But this still leaves potential users with a big problem. If they’re the only ones who own their wallets and the keys to it, what happens if they forget how to access or lose both their wallet and keys?
If you own the HTC Exodus, you can always plan for this in advance by writing down all the information you’d need to access your wallet on separate, tiny pieces of paper, which you roll up and place in different lock boxes in different corners of your home—or maybe make holes in your walls and store the boxes there and then re-plaster and wallpaper your kitchen and basement so no one is the wiser. Then, you could create an intricate treasure map to your information using hints that only you would be able to decipher, like a more complicated version of the password-access questions people make to get into their bank accounts when they inevitably forget their login info.
Or, you can split that information between three to five trusted friends. This is HTC’s current and only suggested solution—and there are a few minor holes in it.
When dividing your key between those friends, you’re ensuring that together they have all the information you’d need to access your identity, data, and cryptocurrency. Separately, they’re left in the dark. You’ll have to hope that those friends never attend the same party.
That shouldn’t be a problem if a) you don’t mention to any of the friends who the other partial keyholders are or even that they are, and/or b) those friends don’t know each other—have never met, may never meet, or if they did, would definitely hate each other too much to collaborate on stealing your cryptocurrency. Either that, or none of your friends are tech-savvy or creative enough to extrapolate what they could possibly do with the information you’ve provided (i.e., steal all your money). After all, even otherwise trustworthy people can go bankrupt and resort to desperate measures if they’re smart enough to figure out what those desperate measures could be.
Furthermore, people change all the time. Friends have falling outs, people who previously weren’t close come together under unexpected circumstances, and others overcome hatred in favor of scoring a big pile of money. Think of Reservoir Dogs. Mr. Pink, Blue, Blonde, Orange, Brown, and White weren’t friends. They didn’t even know each other’s names, and they still attempted to pull off a jewelry heist as a team. It didn’t go well, but that’s hardly the point.
What if your friends are more forgetful and irresponsible than you? What if they lose their phones, or delete the app they’d installed to help you safeguard your key? You heard that right: you have to get them to install an app—a hard sell for particular types of friends, like those who don’t trust technology or are older than 65. What if one of those friends travels to another country where they get their phone stolen? It just takes one. These “what if” scenarios could go on forever (for example, what if you don’t have any friends?), but we’ll leave the rest up to your imagination.

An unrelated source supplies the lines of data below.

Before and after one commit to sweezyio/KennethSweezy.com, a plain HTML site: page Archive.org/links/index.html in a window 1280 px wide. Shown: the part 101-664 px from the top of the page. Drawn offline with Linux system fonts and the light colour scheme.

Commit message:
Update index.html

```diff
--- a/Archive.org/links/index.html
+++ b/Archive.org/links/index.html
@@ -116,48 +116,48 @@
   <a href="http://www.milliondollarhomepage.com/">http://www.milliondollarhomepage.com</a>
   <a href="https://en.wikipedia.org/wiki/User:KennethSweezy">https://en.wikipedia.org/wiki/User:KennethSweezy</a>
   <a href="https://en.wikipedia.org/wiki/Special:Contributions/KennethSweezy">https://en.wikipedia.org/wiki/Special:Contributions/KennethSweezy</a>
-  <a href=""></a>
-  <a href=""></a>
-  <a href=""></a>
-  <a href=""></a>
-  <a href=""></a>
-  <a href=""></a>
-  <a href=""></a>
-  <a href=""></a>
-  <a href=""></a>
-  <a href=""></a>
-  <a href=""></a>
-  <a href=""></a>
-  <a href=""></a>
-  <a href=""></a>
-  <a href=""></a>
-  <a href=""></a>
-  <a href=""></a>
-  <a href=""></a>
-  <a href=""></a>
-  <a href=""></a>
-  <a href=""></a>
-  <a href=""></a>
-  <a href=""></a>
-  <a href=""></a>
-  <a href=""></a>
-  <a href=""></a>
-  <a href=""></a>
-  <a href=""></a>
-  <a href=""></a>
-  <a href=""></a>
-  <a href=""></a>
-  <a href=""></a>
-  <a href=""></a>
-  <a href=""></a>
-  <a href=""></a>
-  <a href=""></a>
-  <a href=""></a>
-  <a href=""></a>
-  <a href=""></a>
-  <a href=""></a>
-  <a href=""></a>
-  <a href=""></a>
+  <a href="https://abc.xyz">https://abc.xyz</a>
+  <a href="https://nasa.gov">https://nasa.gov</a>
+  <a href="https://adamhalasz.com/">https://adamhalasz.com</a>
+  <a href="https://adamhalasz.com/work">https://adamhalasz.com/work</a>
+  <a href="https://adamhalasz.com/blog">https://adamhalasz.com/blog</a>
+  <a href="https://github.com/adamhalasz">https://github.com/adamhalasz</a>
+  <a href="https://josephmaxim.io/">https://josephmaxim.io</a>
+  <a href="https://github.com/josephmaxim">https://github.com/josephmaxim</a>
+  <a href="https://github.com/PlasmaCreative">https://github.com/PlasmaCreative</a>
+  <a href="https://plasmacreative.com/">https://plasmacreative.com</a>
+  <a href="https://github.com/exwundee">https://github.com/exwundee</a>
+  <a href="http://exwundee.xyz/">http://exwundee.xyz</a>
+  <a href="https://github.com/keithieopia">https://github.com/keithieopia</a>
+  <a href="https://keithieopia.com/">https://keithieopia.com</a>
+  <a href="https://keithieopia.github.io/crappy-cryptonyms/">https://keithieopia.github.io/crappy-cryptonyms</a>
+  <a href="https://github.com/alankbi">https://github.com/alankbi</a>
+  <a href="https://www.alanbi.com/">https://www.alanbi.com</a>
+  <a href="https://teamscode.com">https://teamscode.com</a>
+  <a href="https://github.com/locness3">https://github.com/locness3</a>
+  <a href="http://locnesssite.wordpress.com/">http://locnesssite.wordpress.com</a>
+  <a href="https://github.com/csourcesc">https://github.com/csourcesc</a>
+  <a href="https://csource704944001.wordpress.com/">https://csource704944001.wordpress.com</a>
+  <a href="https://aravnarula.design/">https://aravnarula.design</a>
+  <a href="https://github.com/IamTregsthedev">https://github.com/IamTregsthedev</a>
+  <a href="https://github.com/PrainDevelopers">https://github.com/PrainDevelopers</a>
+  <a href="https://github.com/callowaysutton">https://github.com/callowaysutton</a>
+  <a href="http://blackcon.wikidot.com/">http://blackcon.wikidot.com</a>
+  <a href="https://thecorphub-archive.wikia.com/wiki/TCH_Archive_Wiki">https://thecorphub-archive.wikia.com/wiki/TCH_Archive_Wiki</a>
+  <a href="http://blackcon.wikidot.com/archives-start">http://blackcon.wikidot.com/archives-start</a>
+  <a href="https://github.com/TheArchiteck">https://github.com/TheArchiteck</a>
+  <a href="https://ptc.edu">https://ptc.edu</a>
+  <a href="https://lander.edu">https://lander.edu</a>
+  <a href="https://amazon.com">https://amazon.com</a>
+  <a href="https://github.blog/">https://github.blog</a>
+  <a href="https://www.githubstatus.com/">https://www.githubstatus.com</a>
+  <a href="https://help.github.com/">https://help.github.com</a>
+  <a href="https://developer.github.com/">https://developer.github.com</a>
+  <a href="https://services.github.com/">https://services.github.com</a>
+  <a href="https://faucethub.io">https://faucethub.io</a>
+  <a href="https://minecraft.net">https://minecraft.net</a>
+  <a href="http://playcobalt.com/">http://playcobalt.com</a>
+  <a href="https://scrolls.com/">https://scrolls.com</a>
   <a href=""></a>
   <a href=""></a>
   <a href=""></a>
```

Chen admitted that “this is the 1.0 version” of the HTC Exodus. “There are other backup plans we’ve thought of,” he told Wired, “but they’re not part of the solution yet.”
In the meantime, if you’re thinking of buying the HTC Exodus 1.0, maybe it’s also time to consider making new friends.